START Input records

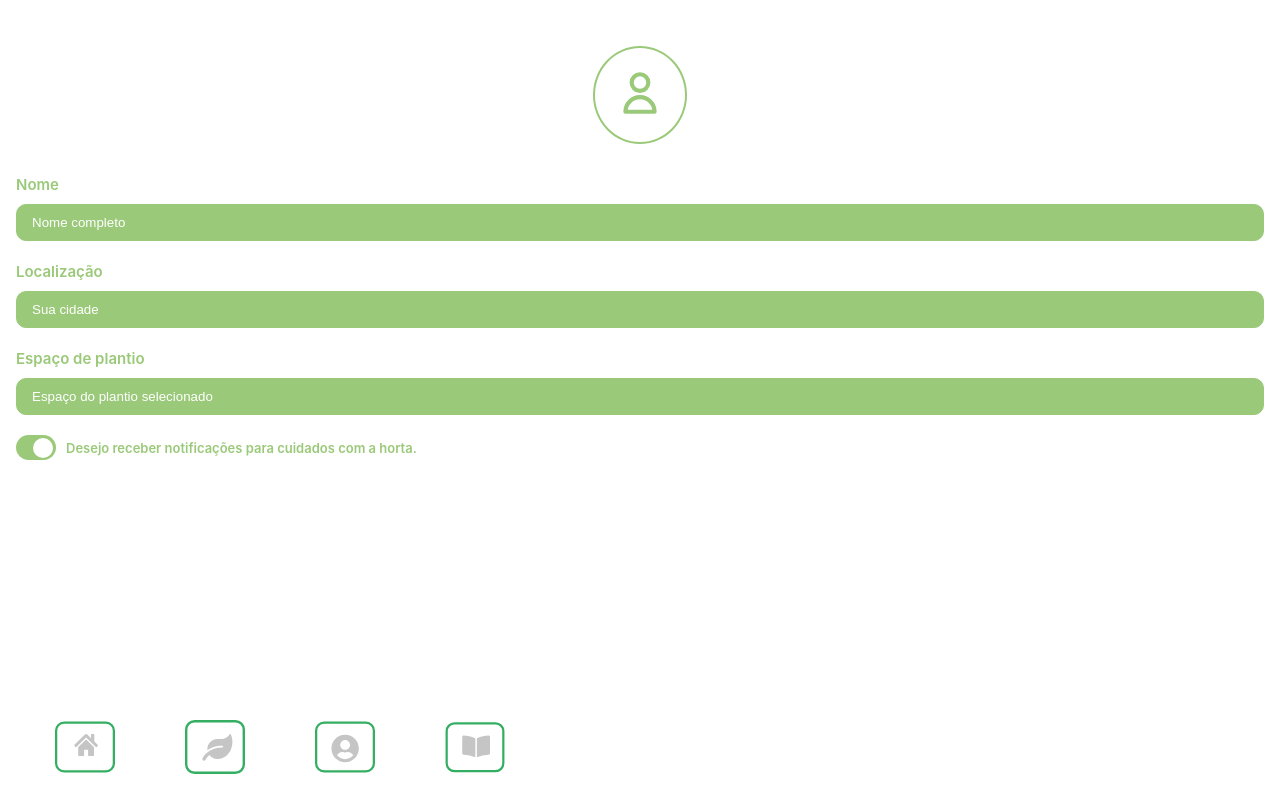
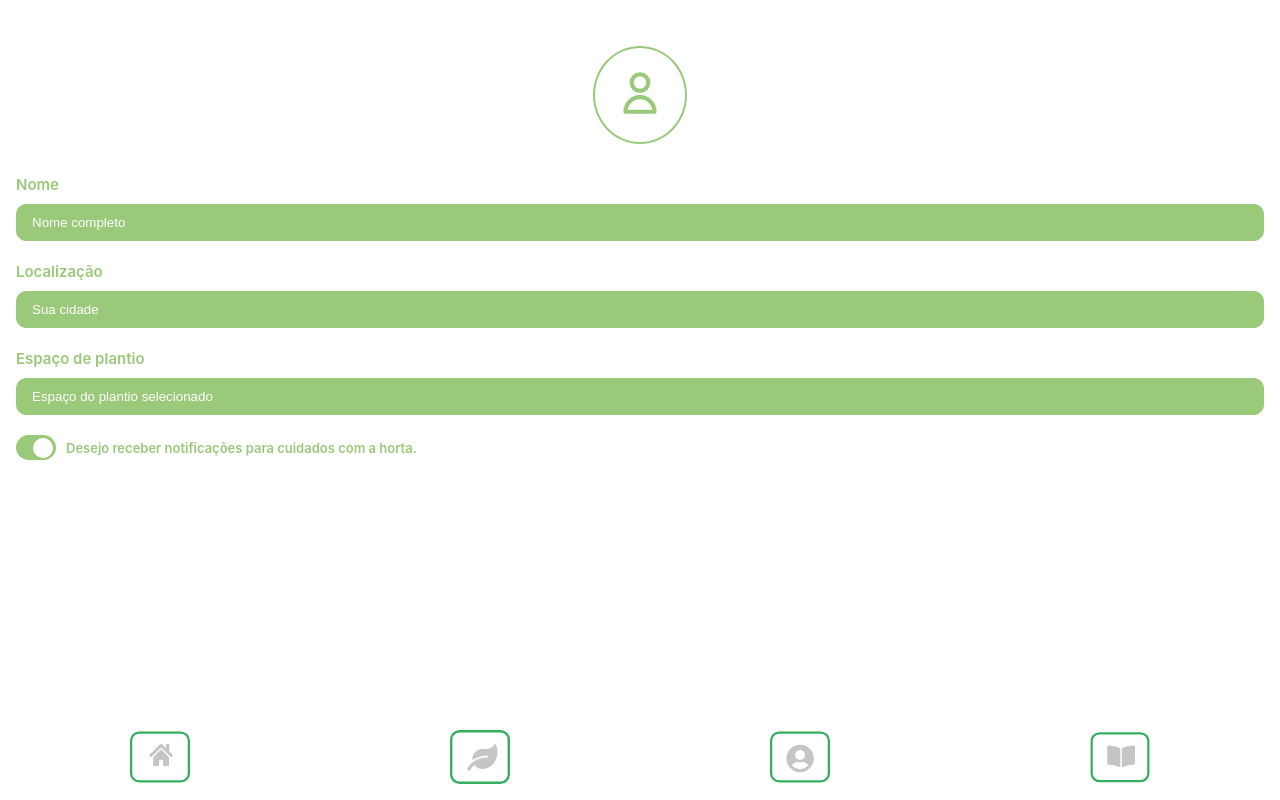
Before and after one commit to vanessa-nascimento/plantei-frontend, a Next.js app: page /Profile in a window 1280 px wide. Built offline with nearby package versions, Linux system fonts and the light colour scheme.

Commit message:
FIX:corrigindo alinhamento botoes no menu inferior

```diff
--- a/components/BottomMenu/index.tsx
+++ b/components/BottomMenu/index.tsx
@@ -7,20 +7,25 @@ class BottomMenuProps {
   backgroundColor: string;
   width?: string;
   height?: string;
-  children: React.ReactNode;
+  children?: React.ReactNode;
   padding?: string;
   color?: string;
 }
 
-const BottomMenuStyled = styled.button<BottomMenuProps>`
+const BottomMenuStyled = styled.footer<BottomMenuProps>`
+  display: flex;
+  justify-content: space-around;
   border: none;
   border-radius: 10px;
-  width: ${props => props.width};
+  width: ${props => props.width || '100%'};
   height: ${props => props.height};
-  padding: ${props => props.padding || '10px 20px'};
   background-color: ${props => props.backgroundColor};
   color: ${props => props.color};
   cursor: pointer;
+
+  position: fixed;
+  bottom: 0;
+  left: 0;
 
   &:hover {
     opacity: 0.8;
@@ -47,7 +52,6 @@ export default function BottomMenu({
         backgroundColor="#FFFFFF"
         width="min-content"
         color="#ff2a00"
-        padding="10px 35px"
       >
         <Image src="/navbar_home.svg" alt="Ícone plantei" width={60} height={60} layout="fixed" />
       </Button>
@@ -55,7 +59,6 @@ export default function BottomMenu({
         backgroundColor="#FFFFFF"
         width="min-content"
         color="#7B7878"
-        padding="10px 35px"
       >
         <Image src="/navbar_planta.svg" alt="Ícone plantei" width={60} height={60} layout="fixed" />
       </Button>
@@ -63,7 +66,6 @@ export default function BottomMenu({
         backgroundColor="#FFFFFF"
         width="min-content"
         color="#7B7878"
-        padding="10px 35px"
       >
         <Image color="#34AE62" src="/navbar_perfil.svg" alt="Ícone plantei" width={60} height={60} layout="fixed" />
       </Button>
@@ -71,7 +73,6 @@ export default function BottomMenu({
         backgroundColor="#FFFFFF"
         width="min-content"
         color="#7B7878"
-        padding="10px 35px"
       >
         <Image src="/navbar_feed.svg" alt="Ícone plantei" width={60} height={60} layout="fixed" />
       </Button>
--- a/pages/Profile/index.tsx
+++ b/pages/Profile/index.tsx
@@ -7,7 +7,7 @@ import Button from "../../components/Button/index";
 import Main from "../../components/Main";
 
 
-import { LoginFooter, SpanInfo, LoginHeader, SubmitDiv, ImageProfile } from "../../styles/Profile";
+import { SpanInfo, LoginHeader, SubmitDiv, ImageProfile } from "../../styles/Profile";
 import ToggleSwitch from "../../components/ToggleSwitch";
 
 type Inputs = {
@@ -71,13 +71,9 @@ export default function Profile(props) {
         <ToggleSwitch>Desejo receber notificações para cuidados com a horta.</ToggleSwitch>
       </form>
 
-      <LoginFooter>
-        <BottomMenu
-          backgroundColor="#FFFFFF"
-        >
-
-        </BottomMenu>
-      </LoginFooter>
+      <BottomMenu
+        backgroundColor="#FFFFFF"
+      />
     </Main>
     );
   }
--- a/styles/Profile.ts
+++ b/styles/Profile.ts
@@ -23,10 +23,3 @@ export const SubmitDiv = styled.div`
   display: grid;
   justify-content: center;
 `;
-
-export const LoginFooter = styled.footer`
-  position: fixed;
-  left: 0;
-  bottom: 0;
-  width: 100%;
-`;
```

END Input records

= Your task =
The copy must include every record exactly and none of the pictures.

= Exercise result =
Before and after one commit to vanessa-nascimento/plantei-frontend, a Next.js app: page /Profile in a window 1280 px wide. Built offline with nearby package versions, Linux system fonts and the light colour scheme.

Commit message:
FIX:corrigindo alinhamento botoes no menu inferior

```diff
--- a/components/BottomMenu/index.tsx
+++ b/components/BottomMenu/index.tsx
@@ -7,20 +7,25 @@ class BottomMenuProps {
   backgroundColor: string;
   width?: string;
   height?: string;
-  children: React.ReactNode;
+  children?: React.ReactNode;
   padding?: string;
   color?: string;
 }
 
-const BottomMenuStyled = styled.button<BottomMenuProps>`
+const BottomMenuStyled = styled.footer<BottomMenuProps>`
+  display: flex;
+  justify-content: space-around;
   border: none;
   border-radius: 10px;
-  width: ${props => props.width};
+  width: ${props => props.width || '100%'};
   height: ${props => props.height};
-  padding: ${props => props.padding || '10px 20px'};
   background-color: ${props => props.backgroundColor};
   color: ${props => props.color};
   cursor: pointer;
+
+  position: fixed;
+  bottom: 0;
+  left: 0;
 
   &:hover {
     opacity: 0.8;
@@ -47,7 +52,6 @@ export default function BottomMenu({
         backgroundColor="#FFFFFF"
         width="min-content"
         color="#ff2a00"
-        padding="10px 35px"
       >
         <Image src="/navbar_home.svg" alt="Ícone plantei" width={60} height={60} layout="fixed" />
       </Button>
@@ -55,7 +59,6 @@ export default function BottomMenu({
         backgroundColor="#FFFFFF"
         width="min-content"
         color="#7B7878"
-        padding="10px 35px"
       >
         <Image src="/navbar_planta.svg" alt="Ícone plantei" width={60} height={60} layout="fixed" />
       </Button>
@@ -63,7 +66,6 @@ export default function BottomMenu({
         backgroundColor="#FFFFFF"
         width="min-content"
         color="#7B7878"
-        padding="10px 35px"
       >
         <Image color="#34AE62" src="/navbar_perfil.svg" alt="Ícone plantei" width={60} height={60} layout="fixed" />
       </Button>
@@ -71,7 +73,6 @@ export default function BottomMenu({
         backgroundColor="#FFFFFF"
         width="min-content"
         color="#7B7878"
-        padding="10px 35px"
       >
         <Image src="/navbar_feed.svg" alt="Ícone plantei" width={60} height={60} layout="fixed" />
       </Button>
--- a/pages/Profile/index.tsx
+++ b/pages/Profile/index.tsx
@@ -7,7 +7,7 @@ import Button from "../../components/Button/index";
 import Main from "../../components/Main";
 
 
-import { LoginFooter, SpanInfo, LoginHeader, SubmitDiv, ImageProfile } from "../../styles/Profile";
+import { SpanInfo, LoginHeader, SubmitDiv, ImageProfile } from "../../styles/Profile";
 import ToggleSwitch from "../../components/ToggleSwitch";
 
 type Inputs = {
@@ -71,13 +71,9 @@ export default function Profile(props) {
         <ToggleSwitch>Desejo receber notificações para cuidados com a horta.</ToggleSwitch>
       </form>
 
-      <LoginFooter>
-        <BottomMenu
-          backgroundColor="#FFFFFF"
-        >
-
-        </BottomMenu>
-      </LoginFooter>
+      <BottomMenu
+        backgroundColor="#FFFFFF"
+      />
     </Main>
     );
   }
--- a/styles/Profile.ts
+++ b/styles/Profile.ts
@@ -23,10 +23,3 @@ export const SubmitDiv = styled.div`
   display: grid;
   justify-content: center;
 `;
-
-export const LoginFooter = styled.footer`
-  position: fixed;
-  left: 0;
-  bottom: 0;
-  width: 100%;
-`;
```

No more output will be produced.